* **Material for the task**:

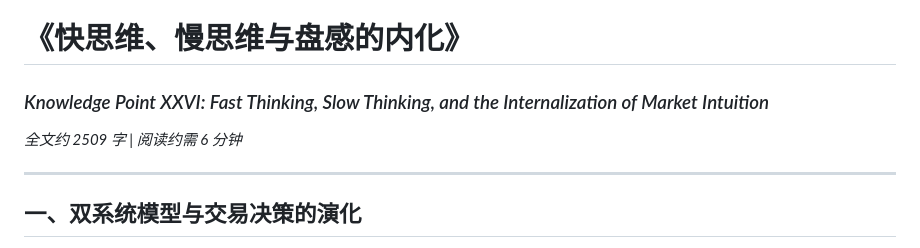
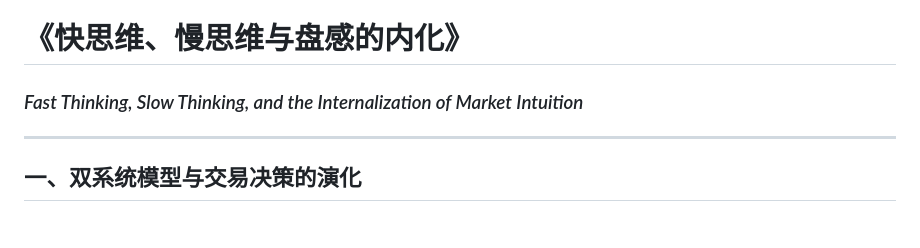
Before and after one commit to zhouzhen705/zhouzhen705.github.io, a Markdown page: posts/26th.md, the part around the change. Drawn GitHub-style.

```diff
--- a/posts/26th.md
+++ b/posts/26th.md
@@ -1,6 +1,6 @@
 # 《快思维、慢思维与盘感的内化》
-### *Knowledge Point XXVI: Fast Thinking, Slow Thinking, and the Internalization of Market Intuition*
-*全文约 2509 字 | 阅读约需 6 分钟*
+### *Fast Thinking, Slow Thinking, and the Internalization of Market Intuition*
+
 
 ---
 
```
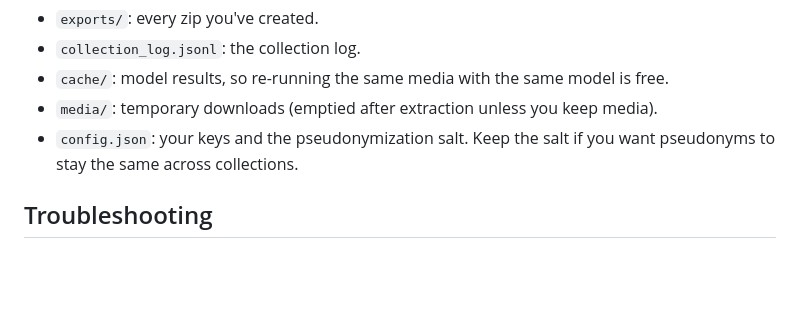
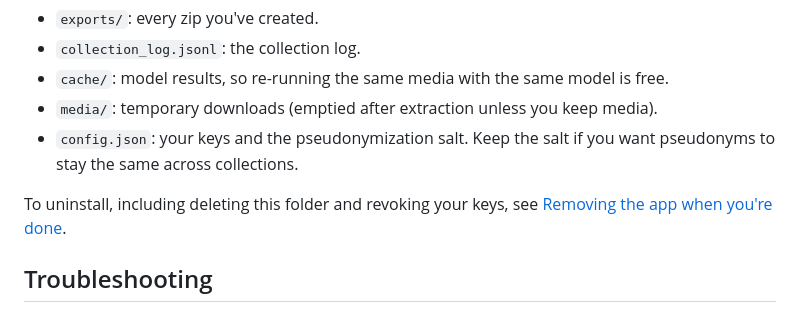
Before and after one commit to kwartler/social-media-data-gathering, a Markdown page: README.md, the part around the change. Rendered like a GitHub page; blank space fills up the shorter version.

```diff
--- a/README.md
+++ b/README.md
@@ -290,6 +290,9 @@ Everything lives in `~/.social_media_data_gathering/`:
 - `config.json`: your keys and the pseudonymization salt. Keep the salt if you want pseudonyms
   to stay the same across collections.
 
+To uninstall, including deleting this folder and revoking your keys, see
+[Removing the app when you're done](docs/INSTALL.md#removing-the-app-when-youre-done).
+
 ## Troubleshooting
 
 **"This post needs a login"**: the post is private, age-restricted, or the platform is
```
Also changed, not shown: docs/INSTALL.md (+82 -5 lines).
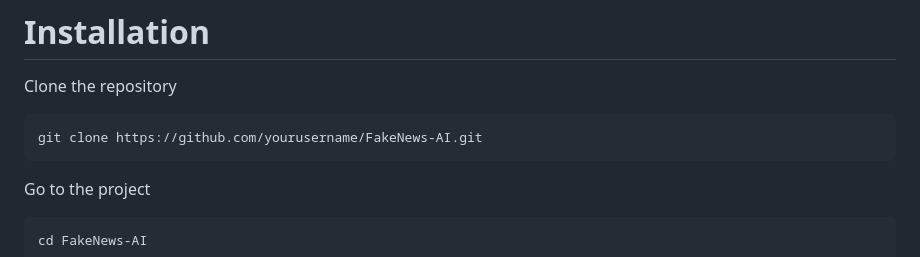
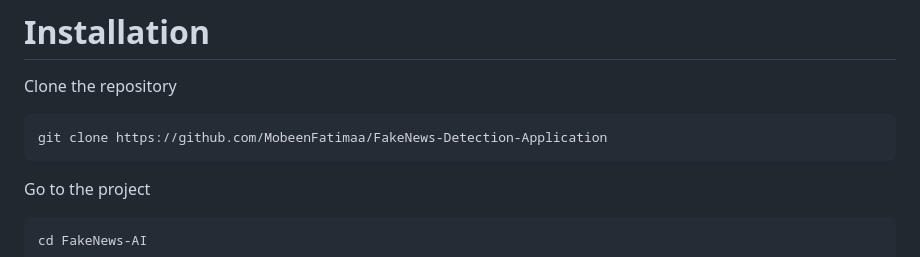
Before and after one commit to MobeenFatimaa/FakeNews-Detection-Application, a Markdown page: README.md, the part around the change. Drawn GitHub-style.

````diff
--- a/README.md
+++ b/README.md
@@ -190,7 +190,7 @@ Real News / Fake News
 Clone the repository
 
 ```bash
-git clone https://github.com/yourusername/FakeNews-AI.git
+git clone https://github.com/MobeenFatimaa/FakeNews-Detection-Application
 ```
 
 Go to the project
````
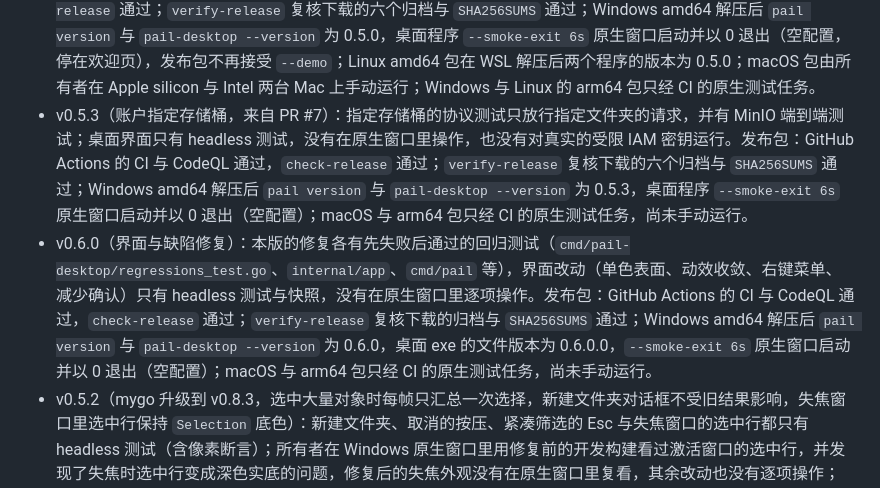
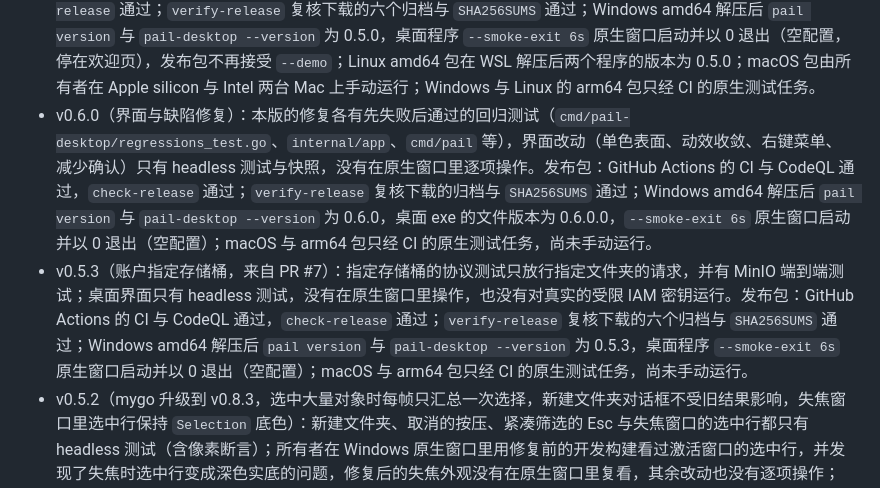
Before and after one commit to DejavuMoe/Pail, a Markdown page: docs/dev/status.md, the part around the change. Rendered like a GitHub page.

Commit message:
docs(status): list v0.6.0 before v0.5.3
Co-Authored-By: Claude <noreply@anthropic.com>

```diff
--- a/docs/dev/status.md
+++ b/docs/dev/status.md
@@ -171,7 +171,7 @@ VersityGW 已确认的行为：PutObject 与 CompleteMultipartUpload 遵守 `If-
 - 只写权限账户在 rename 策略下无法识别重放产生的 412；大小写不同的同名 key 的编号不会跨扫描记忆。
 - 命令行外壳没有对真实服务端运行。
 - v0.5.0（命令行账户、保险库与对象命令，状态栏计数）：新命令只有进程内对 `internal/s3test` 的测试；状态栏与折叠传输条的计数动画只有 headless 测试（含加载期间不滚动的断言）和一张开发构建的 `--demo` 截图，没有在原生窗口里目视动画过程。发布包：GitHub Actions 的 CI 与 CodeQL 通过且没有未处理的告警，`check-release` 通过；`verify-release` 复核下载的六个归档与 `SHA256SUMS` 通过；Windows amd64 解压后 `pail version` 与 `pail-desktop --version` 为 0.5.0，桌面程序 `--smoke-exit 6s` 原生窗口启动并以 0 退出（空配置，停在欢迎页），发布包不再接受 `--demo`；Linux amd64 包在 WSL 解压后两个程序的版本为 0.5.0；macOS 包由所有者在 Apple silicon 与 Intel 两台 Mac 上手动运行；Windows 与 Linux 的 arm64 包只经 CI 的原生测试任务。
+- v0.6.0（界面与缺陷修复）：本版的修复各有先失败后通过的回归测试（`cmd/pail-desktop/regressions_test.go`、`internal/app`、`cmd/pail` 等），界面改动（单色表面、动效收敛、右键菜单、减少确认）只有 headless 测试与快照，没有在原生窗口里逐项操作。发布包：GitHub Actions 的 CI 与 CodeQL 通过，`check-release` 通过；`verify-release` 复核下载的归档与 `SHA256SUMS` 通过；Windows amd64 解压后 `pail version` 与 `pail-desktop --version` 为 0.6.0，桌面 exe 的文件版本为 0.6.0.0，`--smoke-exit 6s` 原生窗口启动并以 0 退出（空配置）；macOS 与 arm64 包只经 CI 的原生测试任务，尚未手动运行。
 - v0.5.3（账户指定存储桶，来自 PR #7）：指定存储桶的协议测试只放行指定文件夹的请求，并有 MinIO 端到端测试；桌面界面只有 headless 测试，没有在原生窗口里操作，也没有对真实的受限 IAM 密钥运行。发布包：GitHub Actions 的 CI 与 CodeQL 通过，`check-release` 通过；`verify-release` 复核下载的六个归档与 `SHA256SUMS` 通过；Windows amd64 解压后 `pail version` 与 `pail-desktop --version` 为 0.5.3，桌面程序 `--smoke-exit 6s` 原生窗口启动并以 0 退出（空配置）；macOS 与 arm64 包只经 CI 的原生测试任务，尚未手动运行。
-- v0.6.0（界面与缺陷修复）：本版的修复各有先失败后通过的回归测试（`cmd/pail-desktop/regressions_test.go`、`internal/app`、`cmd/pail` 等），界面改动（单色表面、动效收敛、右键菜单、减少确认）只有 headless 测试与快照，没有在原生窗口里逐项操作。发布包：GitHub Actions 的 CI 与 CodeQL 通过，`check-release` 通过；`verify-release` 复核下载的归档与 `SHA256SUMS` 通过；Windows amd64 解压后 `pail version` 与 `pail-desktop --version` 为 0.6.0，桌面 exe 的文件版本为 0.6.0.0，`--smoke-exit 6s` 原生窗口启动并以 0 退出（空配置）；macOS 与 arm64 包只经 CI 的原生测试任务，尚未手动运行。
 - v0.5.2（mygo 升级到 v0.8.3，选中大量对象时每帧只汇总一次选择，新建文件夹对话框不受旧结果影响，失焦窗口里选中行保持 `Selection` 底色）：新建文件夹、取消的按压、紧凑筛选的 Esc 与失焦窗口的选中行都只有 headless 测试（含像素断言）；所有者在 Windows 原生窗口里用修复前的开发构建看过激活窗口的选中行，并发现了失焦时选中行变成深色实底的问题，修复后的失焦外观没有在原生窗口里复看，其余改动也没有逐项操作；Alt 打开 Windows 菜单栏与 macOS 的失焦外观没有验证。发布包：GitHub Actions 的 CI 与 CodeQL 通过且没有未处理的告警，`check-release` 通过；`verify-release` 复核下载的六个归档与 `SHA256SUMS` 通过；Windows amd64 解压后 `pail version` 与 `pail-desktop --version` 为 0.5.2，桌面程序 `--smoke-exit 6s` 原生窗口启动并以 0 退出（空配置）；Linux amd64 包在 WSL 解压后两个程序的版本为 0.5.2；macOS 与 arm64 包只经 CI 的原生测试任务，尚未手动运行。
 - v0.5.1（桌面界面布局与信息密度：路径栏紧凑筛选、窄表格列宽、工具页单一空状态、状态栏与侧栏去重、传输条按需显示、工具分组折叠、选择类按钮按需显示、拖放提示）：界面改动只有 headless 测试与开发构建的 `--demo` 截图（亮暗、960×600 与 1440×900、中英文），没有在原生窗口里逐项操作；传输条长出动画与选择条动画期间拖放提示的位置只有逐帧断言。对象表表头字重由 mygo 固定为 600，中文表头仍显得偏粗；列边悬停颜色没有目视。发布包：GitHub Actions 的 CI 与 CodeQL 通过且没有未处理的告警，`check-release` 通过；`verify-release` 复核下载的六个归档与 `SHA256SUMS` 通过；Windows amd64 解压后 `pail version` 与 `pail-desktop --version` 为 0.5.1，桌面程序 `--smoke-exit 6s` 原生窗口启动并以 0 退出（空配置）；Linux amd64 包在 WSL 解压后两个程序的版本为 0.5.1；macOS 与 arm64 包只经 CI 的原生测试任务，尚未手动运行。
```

* **Activity**: Write out the records above in full and exactly, with no pictures.

* **Answer**:
Before and after one commit to zhouzhen705/zhouzhen705.github.io, a Markdown page: posts/26th.md, the part around the change. Drawn GitHub-style.

```diff
--- a/posts/26th.md
+++ b/posts/26th.md
@@ -1,6 +1,6 @@
 # 《快思维、慢思维与盘感的内化》
-### *Knowledge Point XXVI: Fast Thinking, Slow Thinking, and the Internalization of Market Intuition*
-*全文约 2509 字 | 阅读约需 6 分钟*
+### *Fast Thinking, Slow Thinking, and the Internalization of Market Intuition*
+
 
 ---
 
```
Before and after one commit to kwartler/social-media-data-gathering, a Markdown page: README.md, the part around the change. Rendered like a GitHub page; blank space fills up the shorter version.

```diff
--- a/README.md
+++ b/README.md
@@ -290,6 +290,9 @@ Everything lives in `~/.social_media_data_gathering/`:
 - `config.json`: your keys and the pseudonymization salt. Keep the salt if you want pseudonyms
   to stay the same across collections.
 
+To uninstall, including deleting this folder and revoking your keys, see
+[Removing the app when you're done](docs/INSTALL.md#removing-the-app-when-youre-done).
+
 ## Troubleshooting
 
 **"This post needs a login"**: the post is private, age-restricted, or the platform is
```
Also changed, not shown: docs/INSTALL.md (+82 -5 lines).
Before and after one commit to MobeenFatimaa/FakeNews-Detection-Application, a Markdown page: README.md, the part around the change. Drawn GitHub-style.

````diff
--- a/README.md
+++ b/README.md
@@ -190,7 +190,7 @@ Real News / Fake News
 Clone the repository
 
 ```bash
-git clone https://github.com/yourusername/FakeNews-AI.git
+git clone https://github.com/MobeenFatimaa/FakeNews-Detection-Application
 ```
 
 Go to the project
````
Before and after one commit to DejavuMoe/Pail, a Markdown page: docs/dev/status.md, the part around the change. Rendered like a GitHub page.

Commit message:
docs(status): list v0.6.0 before v0.5.3
Co-Authored-By: Claude <noreply@anthropic.com>

```diff
--- a/docs/dev/status.md
+++ b/docs/dev/status.md
@@ -171,7 +171,7 @@ VersityGW 已确认的行为：PutObject 与 CompleteMultipartUpload 遵守 `If-
 - 只写权限账户在 rename 策略下无法识别重放产生的 412；大小写不同的同名 key 的编号不会跨扫描记忆。
 - 命令行外壳没有对真实服务端运行。
 - v0.5.0（命令行账户、保险库与对象命令，状态栏计数）：新命令只有进程内对 `internal/s3test` 的测试；状态栏与折叠传输条的计数动画只有 headless 测试（含加载期间不滚动的断言）和一张开发构建的 `--demo` 截图，没有在原生窗口里目视动画过程。发布包：GitHub Actions 的 CI 与 CodeQL 通过且没有未处理的告警，`check-release` 通过；`verify-release` 复核下载的六个归档与 `SHA256SUMS` 通过；Windows amd64 解压后 `pail version` 与 `pail-desktop --version` 为 0.5.0，桌面程序 `--smoke-exit 6s` 原生窗口启动并以 0 退出（空配置，停在欢迎页），发布包不再接受 `--demo`；Linux amd64 包在 WSL 解压后两个程序的版本为 0.5.0；macOS 包由所有者在 Apple silicon 与 Intel 两台 Mac 上手动运行；Windows 与 Linux 的 arm64 包只经 CI 的原生测试任务。
+- v0.6.0（界面与缺陷修复）：本版的修复各有先失败后通过的回归测试（`cmd/pail-desktop/regressions_test.go`、`internal/app`、`cmd/pail` 等），界面改动（单色表面、动效收敛、右键菜单、减少确认）只有 headless 测试与快照，没有在原生窗口里逐项操作。发布包：GitHub Actions 的 CI 与 CodeQL 通过，`check-release` 通过；`verify-release` 复核下载的归档与 `SHA256SUMS` 通过；Windows amd64 解压后 `pail version` 与 `pail-desktop --version` 为 0.6.0，桌面 exe 的文件版本为 0.6.0.0，`--smoke-exit 6s` 原生窗口启动并以 0 退出（空配置）；macOS 与 arm64 包只经 CI 的原生测试任务，尚未手动运行。
 - v0.5.3（账户指定存储桶，来自 PR #7）：指定存储桶的协议测试只放行指定文件夹的请求，并有 MinIO 端到端测试；桌面界面只有 headless 测试，没有在原生窗口里操作，也没有对真实的受限 IAM 密钥运行。发布包：GitHub Actions 的 CI 与 CodeQL 通过，`check-release` 通过；`verify-release` 复核下载的六个归档与 `SHA256SUMS` 通过；Windows amd64 解压后 `pail version` 与 `pail-desktop --version` 为 0.5.3，桌面程序 `--smoke-exit 6s` 原生窗口启动并以 0 退出（空配置）；macOS 与 arm64 包只经 CI 的原生测试任务，尚未手动运行。
-- v0.6.0（界面与缺陷修复）：本版的修复各有先失败后通过的回归测试（`cmd/pail-desktop/regressions_test.go`、`internal/app`、`cmd/pail` 等），界面改动（单色表面、动效收敛、右键菜单、减少确认）只有 headless 测试与快照，没有在原生窗口里逐项操作。发布包：GitHub Actions 的 CI 与 CodeQL 通过，`check-release` 通过；`verify-release` 复核下载的归档与 `SHA256SUMS` 通过；Windows amd64 解压后 `pail version` 与 `pail-desktop --version` 为 0.6.0，桌面 exe 的文件版本为 0.6.0.0，`--smoke-exit 6s` 原生窗口启动并以 0 退出（空配置）；macOS 与 arm64 包只经 CI 的原生测试任务，尚未手动运行。
 - v0.5.2（mygo 升级到 v0.8.3，选中大量对象时每帧只汇总一次选择，新建文件夹对话框不受旧结果影响，失焦窗口里选中行保持 `Selection` 底色）：新建文件夹、取消的按压、紧凑筛选的 Esc 与失焦窗口的选中行都只有 headless 测试（含像素断言）；所有者在 Windows 原生窗口里用修复前的开发构建看过激活窗口的选中行，并发现了失焦时选中行变成深色实底的问题，修复后的失焦外观没有在原生窗口里复看，其余改动也没有逐项操作；Alt 打开 Windows 菜单栏与 macOS 的失焦外观没有验证。发布包：GitHub Actions 的 CI 与 CodeQL 通过且没有未处理的告警，`check-release` 通过；`verify-release` 复核下载的六个归档与 `SHA256SUMS` 通过；Windows amd64 解压后 `pail version` 与 `pail-desktop --version` 为 0.5.2，桌面程序 `--smoke-exit 6s` 原生窗口启动并以 0 退出（空配置）；Linux amd64 包在 WSL 解压后两个程序的版本为 0.5.2；macOS 与 arm64 包只经 CI 的原生测试任务，尚未手动运行。
 - v0.5.1（桌面界面布局与信息密度：路径栏紧凑筛选、窄表格列宽、工具页单一空状态、状态栏与侧栏去重、传输条按需显示、工具分组折叠、选择类按钮按需显示、拖放提示）：界面改动只有 headless 测试与开发构建的 `--demo` 截图（亮暗、960×600 与 1440×900、中英文），没有在原生窗口里逐项操作；传输条长出动画与选择条动画期间拖放提示的位置只有逐帧断言。对象表表头字重由 mygo 固定为 600，中文表头仍显得偏粗；列边悬停颜色没有目视。发布包：GitHub Actions 的 CI 与 CodeQL 通过且没有未处理的告警，`check-release` 通过；`verify-release` 复核下载的六个归档与 `SHA256SUMS` 通过；Windows amd64 解压后 `pail version` 与 `pail-desktop --version` 为 0.5.1，桌面程序 `--smoke-exit 6s` 原生窗口启动并以 0 退出（空配置）；Linux amd64 包在 WSL 解压后两个程序的版本为 0.5.1；macOS 与 arm64 包只经 CI 的原生测试任务，尚未手动运行。
```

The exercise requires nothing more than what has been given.